Are there times when the two merge?
I think my work is influenced by commercial experience, and now I try to bring the fine art side back to the commercial work.
The easiest answer is that the South is home. I grew up in Selma, AL, a small town full of character and history. I have been in Atlanta since 1980. Atlanta has changed so much since I first got here. I remember coming thru town and the interstate seemed huge, but there were only 2 lanes on each side. Now there are places where the interstate is 5-6 lanes each way. It has exploded with growth.
You’ve recently shifted your focus- your upcoming exhibition, “REVEAL is an intimate look behind the scenes into the ways the illusion is created by Drag artists.” How did you come to this work?

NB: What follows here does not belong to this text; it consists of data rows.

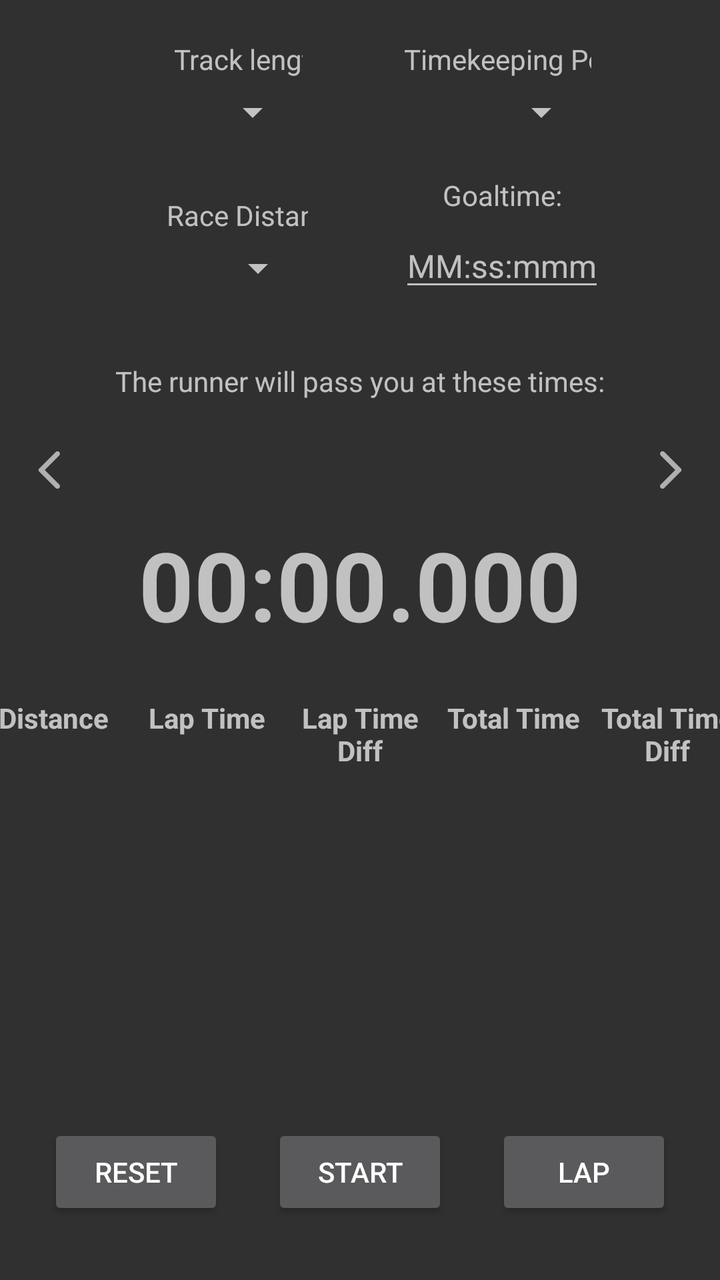
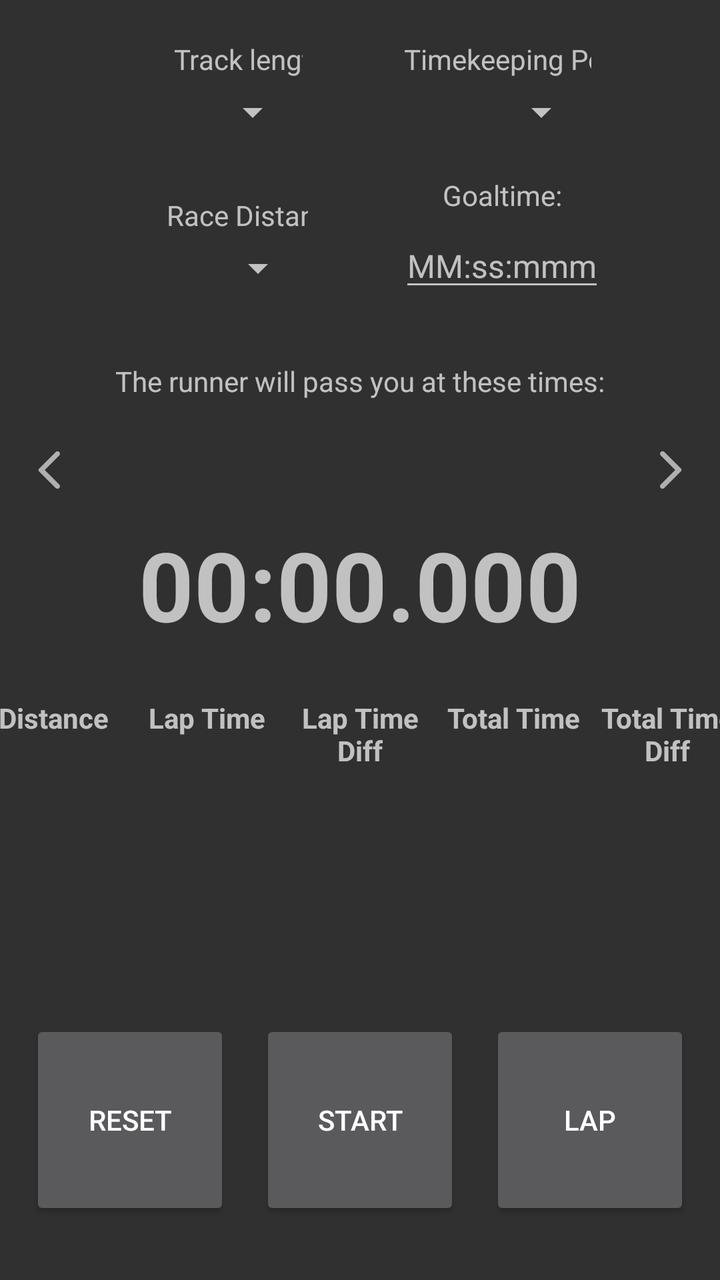

Two renders of the same Android screen: before a commit and after it. Below are the layout's source before the change and the commit's diff.
<!-- AndroidManifest.xml: activity theme Theme.AppCompat -->
<!-- res/layout/activity_stopwatch.xml -->
<?xml version="1.0" encoding="utf-8"?>
<androidx.constraintlayout.widget.ConstraintLayout xmlns:android="http://schemas.android.com/apk/res/android"
    xmlns:app="http://schemas.android.com/apk/res-auto"
    xmlns:tools="http://schemas.android.com/tools"
    android:layout_width="match_parent"
    android:layout_height="match_parent"
    android:orientation="vertical"
    app:layout_constraintVertical_bias="1.0" >

    <androidx.constraintlayout.widget.ConstraintLayout
        android:id="@+id/track_length_layout"
        android:layout_width="wrap_content"
        android:layout_height="wrap_content"
        android:layout_marginTop="20dp"
        app:layout_constraintEnd_toStartOf="@+id/guideline"
        app:layout_constraintHorizontal_bias="0.75"
        app:layout_constraintStart_toStartOf="parent"
        app:layout_constraintTop_toTopOf="parent">

        <TextView
            android:id="@+id/track_length_description_textview"
            android:layout_width="wrap_content"
            android:layout_height="wrap_content"
            android:layout_marginBottom="5dp"
            android:text="@string/track_length_description_text"
            app:layout_constraintBottom_toTopOf="@+id/track_length_spinner"
            app:layout_constraintEnd_toEndOf="parent"
            app:layout_constraintStart_toStartOf="@+id/track_length_spinner" />

        <Spinner
            android:id="@+id/track_length_spinner"
            android:layout_width="wrap_content"
            android:layout_height="wrap_content"
            android:layout_marginEnd="1dp"
            android:tooltipText="@string/track_length_tooltip_text"
            app:layout_constraintBottom_toBottomOf="parent"
            app:layout_constraintEnd_toEndOf="parent" />

    </androidx.constraintlayout.widget.ConstraintLayout>

    <androidx.constraintlayout.widget.ConstraintLayout
        android:id="@+id/position_layout"
        android:layout_width="wrap_content"
        android:layout_height="wrap_content"
        android:layout_marginTop="20dp"
        app:layout_constraintEnd_toEndOf="parent"
        app:layout_constraintHorizontal_bias="0.25"
        app:layout_constraintStart_toStartOf="@+id/guideline"
        app:layout_constraintTop_toTopOf="parent">

        <TextView
            android:id="@+id/poisition_description_textview"
            android:layout_width="wrap_content"
            android:layout_height="wrap_content"
            android:layout_marginBottom="5dp"
            android:text="@string/position_description_text"
            app:layout_constraintBottom_toTopOf="@+id/position_spinner"
            app:layout_constraintEnd_toEndOf="parent"
            app:layout_constraintStart_toStartOf="@+id/position_spinner" />

        <Spinner
            android:id="@+id/position_spinner"
            android:layout_width="wrap_content"
            android:layout_height="wrap_content"
            android:layout_marginEnd="1dp"
            android:tooltipText="@string/position_tooltip_text"
            app:layout_constraintBottom_toBottomOf="parent"
            app:layout_constraintEnd_toEndOf="parent" />

    </androidx.constraintlayout.widget.ConstraintLayout>

    <androidx.constraintlayout.widget.ConstraintLayout
        android:id="@+id/race_distance_layout"
        android:layout_width="wrap_content"
        android:layout_height="wrap_content"
        android:layout_marginTop="30dp"
        app:layout_constraintEnd_toStartOf="@+id/guideline"
        app:layout_constraintHorizontal_bias="0.76"
        app:layout_constraintStart_toStartOf="parent"
        app:layout_constraintTop_toBottomOf="@+id/track_length_layout">

        <TextView
            android:id="@+id/race_distance_description_textview"
            android:layout_width="wrap_content"
            android:layout_height="wrap_content"
            android:layout_marginBottom="5dp"
            android:text="@string/race_distance_description_text"
            app:layout_constraintBottom_toTopOf="@+id/race_distance_spinner"
            app:layout_constraintEnd_toEndOf="parent"
            app:layout_constraintStart_toStartOf="@+id/race_distance_spinner" />

        <Spinner
            android:id="@+id/race_distance_spinner"
            android:layout_width="wrap_content"
            android:layout_height="wrap_content"
            android:layout_marginEnd="1dp"
            android:tooltipText="@string/race_distance_tooltip_text"
            app:layout_constraintBottom_toBottomOf="parent"
            app:layout_constraintEnd_toEndOf="parent" />

    </androidx.constraintlayout.widget.ConstraintLayout>

    <androidx.constraintlayout.widget.ConstraintLayout
        android:id="@+id/goaltime_layout"
        android:layout_width="wrap_content"
        android:layout_height="wrap_content"
        android:layout_marginTop="20dp"
        app:layout_constraintEnd_toEndOf="parent"
        app:layout_constraintHorizontal_bias="0.25"
        app:layout_constraintStart_toStartOf="@+id/guideline"
        app:layout_constraintTop_toBottomOf="@+id/position_layout">

        <TextView
            android:id="@+id/goaltime_description_textview"
            android:layout_width="wrap_content"
            android:layout_height="wrap_content"
            android:layout_marginBottom="5dp"
            android:text="@string/goaltime_description_text"
            app:layout_constraintBottom_toTopOf="@+id/goaltime_edittext"
            app:layout_constraintEnd_toEndOf="parent"
            app:layout_constraintStart_toStartOf="@+id/goaltime_edittext" />

        <EditText
            android:id="@+id/goaltime_edittext"
            android:layout_width="wrap_content"
            android:layout_height="wrap_content"
            android:autofillHints="time"
            android:hint="@string/goaltime_hint"
            android:inputType="time"
            android:textSize="16sp"
            app:layout_constraintBottom_toBottomOf="parent"
            app:layout_constraintEnd_toEndOf="parent"
            app:layout_constraintStart_toStartOf="parent" />

    </androidx.constraintlayout.widget.ConstraintLayout>

    <TextView
        android:id="@+id/time_textview"
        android:layout_width="0dp"
        android:layout_height="wrap_content"
        android:layout_marginTop="260dp"
        android:text="@string/default_time"
        android:textAlignment="center"
        android:textSize="48sp"
        android:textStyle="bold"
        app:layout_constraintEnd_toEndOf="parent"
        app:layout_constraintHorizontal_bias="0.0"
        app:layout_constraintStart_toStartOf="parent"
        app:layout_constraintTop_toTopOf="parent" />

    <Button
        android:id="@+id/start_button"
        android:layout_width="wrap_content"
        android:layout_height="wrap_content"
        android:layout_marginBottom="30dp"
        android:text="@string/start"
        app:layout_constraintBottom_toBottomOf="parent"
        app:layout_constraintEnd_toEndOf="parent"
        app:layout_constraintStart_toStartOf="parent" />

    <Button
        android:id="@+id/reset_button"
        android:layout_width="wrap_content"
        android:layout_height="wrap_content"
        android:layout_marginBottom="30dp"
        android:text="@string/reset"
        app:layout_constraintBottom_toBottomOf="parent"
        app:layout_constraintEnd_toStartOf="@+id/start_button"
        app:layout_constraintStart_toStartOf="parent" />

    <Button
        android:id="@+id/lap_button"
        android:layout_width="wrap_content"
        android:layout_height="wrap_content"
        android:layout_marginBottom="30dp"
        android:text="@string/lap"
        app:layout_constraintBottom_toBottomOf="parent"
        app:layout_constraintEnd_toEndOf="parent"
        app:layout_constraintStart_toEndOf="@+id/start_button" />

    <ScrollView
        android:id="@+id/scrollView2"
        android:layout_width="394dp"
        android:layout_height="0dp"
        android:layout_marginTop="20dp"
        android:layout_marginBottom="30dp"
        android:isScrollContainer="false"
        app:layout_constraintBottom_toTopOf="@+id/start_button"
        app:layout_constraintEnd_toEndOf="parent"
        app:layout_constraintStart_toStartOf="parent"
        app:layout_constraintTop_toBottomOf="@+id/time_textview">

        <TableLayout
            android:id="@+id/lap_table"
            android:layout_width="match_parent"
            android:layout_height="wrap_content"
            android:stretchColumns="*">

            <TableRow
                android:layout_width="match_parent"
                android:layout_height="wrap_content"
                android:padding="5dp">

                <TextView
                    android:layout_width="0dp"
                    android:layout_height="wrap_content"
                    android:layout_weight="1"
                    android:text="@string/table_distance_column_header"
                    android:textAlignment="center"
                    android:textSize="14sp"
                    android:textStyle="bold" />

                <TextView
                    android:layout_width="0dp"
                    android:layout_height="wrap_content"
                    android:layout_weight="1"
                    android:text="@string/table_lap_time_column_header"
                    android:textAlignment="center"
                    android:textSize="14sp"
                    android:textStyle="bold" />

                <TextView
                    android:layout_width="0dp"
                    android:layout_height="wrap_content"
                    android:layout_weight="1"
                    android:text="@string/table_lap_time_diff_column_header"
                    android:textAlignment="center"
                    android:textSize="14sp"
                    android:textStyle="bold" />

                <TextView
                    android:layout_width="0dp"
                    android:layout_height="wrap_content"
                    android:layout_weight="1"
                    android:text="@string/table_total_time_column_header"
                    android:textAlignment="center"
                    android:textSize="14sp"
                    android:textStyle="bold" />

                <TextView
                    android:layout_width="0dp"
                    android:layout_height="wrap_content"
                    android:layout_weight="1"
                    android:text="@string/table_total_time_diff_column_header"
                    android:textAlignment="center"
                    android:textSize="14sp"
                    android:textStyle="bold" />

            </TableRow>

        </TableLayout>

    </ScrollView>

    <androidx.constraintlayout.widget.Guideline
        android:id="@+id/guideline"
        android:layout_width="wrap_content"
        android:layout_height="wrap_content"
        android:orientation="vertical"
        app:layout_constraintGuide_percent="0.50121653" />

    <TextView
        android:id="@+id/calculations_description_textview"
        android:layout_width="wrap_content"
        android:layout_height="wrap_content"
        android:layout_marginBottom="20dp"
        android:text="@string/calculations_description"
        app:layout_constraintBottom_toTopOf="@+id/calculations_viewpager"
        app:layout_constraintEnd_toEndOf="parent"
        app:layout_constraintStart_toStartOf="parent" />

    <androidx.viewpager2.widget.ViewPager2
        android:id="@+id/calculations_viewpager"
        android:layout_width="0dp"
        android:layout_height="20dp"
        android:layout_marginStart="10dp"
        android:layout_marginEnd="10dp"
        android:layout_marginBottom="20dp"
        app:layout_constraintBottom_toTopOf="@+id/time_textview"
        app:layout_constraintEnd_toStartOf="@+id/right_arrow"
        app:layout_constraintStart_toEndOf="@+id/left_arrow" />

    <ImageButton
        android:id="@+id/left_arrow"
        android:layout_width="30dp"
        android:layout_height="30dp"
        android:layout_marginStart="10dp"
        android:layout_marginBottom="10dp"
        android:background="@android:color/transparent"
        app:layout_constraintBottom_toTopOf="@+id/time_textview"
        app:layout_constraintStart_toStartOf="parent"
        app:srcCompat="@drawable/round_arrow_back_ios_24" />

    <ImageButton
        android:id="@+id/right_arrow"
        android:layout_width="30dp"
        android:layout_height="30dp"
        android:layout_marginEnd="10dp"
        android:layout_marginBottom="10dp"
        android:background="@android:color/transparent"
        app:layout_constraintBottom_toTopOf="@+id/time_textview"
        app:layout_constraintEnd_toEndOf="parent"
        app:srcCompat="@drawable/round_arrow_forward_ios_24" />

    <LinearLayout
        android:id="@+id/indicator_container"
        android:layout_width="wrap_content"
        android:layout_height="wrap_content"
        android:layout_below="@id/calculations_viewpager"
        android:layout_marginTop="10dp"
        android:gravity="center"
        android:orientation="horizontal"
        app:layout_constraintEnd_toEndOf="parent"
        app:layout_constraintStart_toStartOf="parent"
        app:layout_constraintTop_toBottomOf="@+id/calculations_viewpager"/>

</androidx.constraintlayout.widget.ConstraintLayout>
<!-- resources referenced by this layout -->
<resources>
  <!-- drawable round_arrow_back_ios_24 (drawable) -->
  <vector xmlns:android="http://schemas.android.com/apk/res/android" android:autoMirrored="true" android:height="24dp" android:tint="#B0B0B0" android:viewportHeight="24" android:viewportWidth="24" android:width="24dp">
        
      <path android:fillColor="@android:color/white" android:pathData="M16.62,2.99c-0.49,-0.49 -1.28,-0.49 -1.77,0L6.54,11.3c-0.39,0.39 -0.39,1.02 0,1.41l8.31,8.31c0.49,0.49 1.28,0.49 1.77,0s0.49,-1.28 0,-1.77L9.38,12l7.25,-7.25c0.48,-0.48 0.48,-1.28 -0.01,-1.76z"/>
      
  </vector>
  <!-- drawable round_arrow_forward_ios_24 (drawable) -->
  <vector xmlns:android="http://schemas.android.com/apk/res/android" android:autoMirrored="true" android:height="24dp" android:tint="#B0B0B0" android:viewportHeight="24" android:viewportWidth="24" android:width="24dp">
        
      <path android:fillColor="@android:color/white" android:pathData="M7.38,21.01c0.49,0.49 1.28,0.49 1.77,0l8.31,-8.31c0.39,-0.39 0.39,-1.02 0,-1.41L9.15,2.98c-0.49,-0.49 -1.28,-0.49 -1.77,0s-0.49,1.28 0,1.77L14.62,12l-7.25,7.25c-0.48,0.48 -0.48,1.28 0.01,1.76z"/>
      
  </vector>
  <string name="calculations_description">The runner will pass you at these times:</string>
  <string name="default_time" translatable="false">00:00.000</string>
  <string name="goaltime_description_text">Goaltime:</string>
  <string name="goaltime_hint" translatable="false">MM:ss:mmm</string>
  <string name="lap">Lap</string>
  <string name="position_description_text">Timekeeping Position:</string>
  <string name="position_tooltip_text" translatable="false">Lorem ipsum odor amet, consectetuer adipiscing elit. Euismod mollis elementum, cras nunc nostra aenean.</string>
  <string name="race_distance_description_text">Race Distance:</string>
  <string name="race_distance_tooltip_text" translatable="false">Lorem ipsum odor amet, consectetuer adipiscing elit. Euismod mollis elementum, cras nunc nostra aenean.</string>
  <string name="reset">Reset</string>
  <string name="start">Start</string>
  <string name="table_distance_column_header">Distance</string>
  <string name="table_lap_time_column_header">Lap Time</string>
  <string name="table_lap_time_diff_column_header">Lap Time Diff</string>
  <string name="table_total_time_column_header">Total Time</string>
  <string name="table_total_time_diff_column_header">Total Time Diff</string>
  <string name="track_length_description_text">Track length:</string>
  <string name="track_length_tooltip_text" translatable="false">Lorem ipsum odor amet, consectetuer adipiscing elit. Euismod mollis elementum, cras nunc nostra aenean.</string>
</resources>

<!-- the commit's change to res/layout/activity_stopwatch.xml (unified diff, before → after) -->
@@ -150,8 +150,8 @@
 
     <Button
         android:id="@+id/start_button"
-        android:layout_width="wrap_content"
-        android:layout_height="wrap_content"
+        android:layout_width="100dp"
+        android:layout_height="100dp"
         android:layout_marginBottom="30dp"
         android:text="@string/start"
         app:layout_constraintBottom_toBottomOf="parent"
@@ -160,8 +160,8 @@
 
     <Button
         android:id="@+id/reset_button"
-        android:layout_width="wrap_content"
-        android:layout_height="wrap_content"
+        android:layout_width="100dp"
+        android:layout_height="100dp"
         android:layout_marginBottom="30dp"
         android:text="@string/reset"
         app:layout_constraintBottom_toBottomOf="parent"
@@ -170,8 +170,8 @@
 
     <Button
         android:id="@+id/lap_button"
-        android:layout_width="wrap_content"
-        android:layout_height="wrap_content"
+        android:layout_width="100dp"
+        android:layout_height="100dp"
         android:layout_marginBottom="30dp"
         android:text="@string/lap"
         app:layout_constraintBottom_toBottomOf="parent"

I had my eyes open for a new project, hopefully something I could work on in the studio. I love photographing people in the studio and have always felt really comfortable working with lights and a controlled environment. I met a dancer, whose alternate gig was as a successful drag queen. He agreed to a photo shoot in drag and I came up with the concept of the “reveal’. I have always loved getting to know people I photograph and their stories. I was drawn to Brigitte Bidet for her great looks and costumes, but I wanted to understand who he was when he was not Brigitte Bidet.
This work takes me back to my early days of shooting portraits in the studio.
How has a portrait making practice expanded your community of artists and others across the South?
I have been so fortunate to meet so many wonderful artists throughout the South with this project and have made many great friends. I have remained in touch with so many of them. And the work has also introduced me to many people.
Jerry Siegel, Evah Destruction, from REVEAL.
Jerry Siegel, Don Craig, Bostic, NC, from Facing South.
Cover, Facing South: Portraits of Southern Artists, published 2011.
Jerry Siegel, Larry Walker, from Facing South.
Jerry Siegel, Evah Destruction, from REVEAL.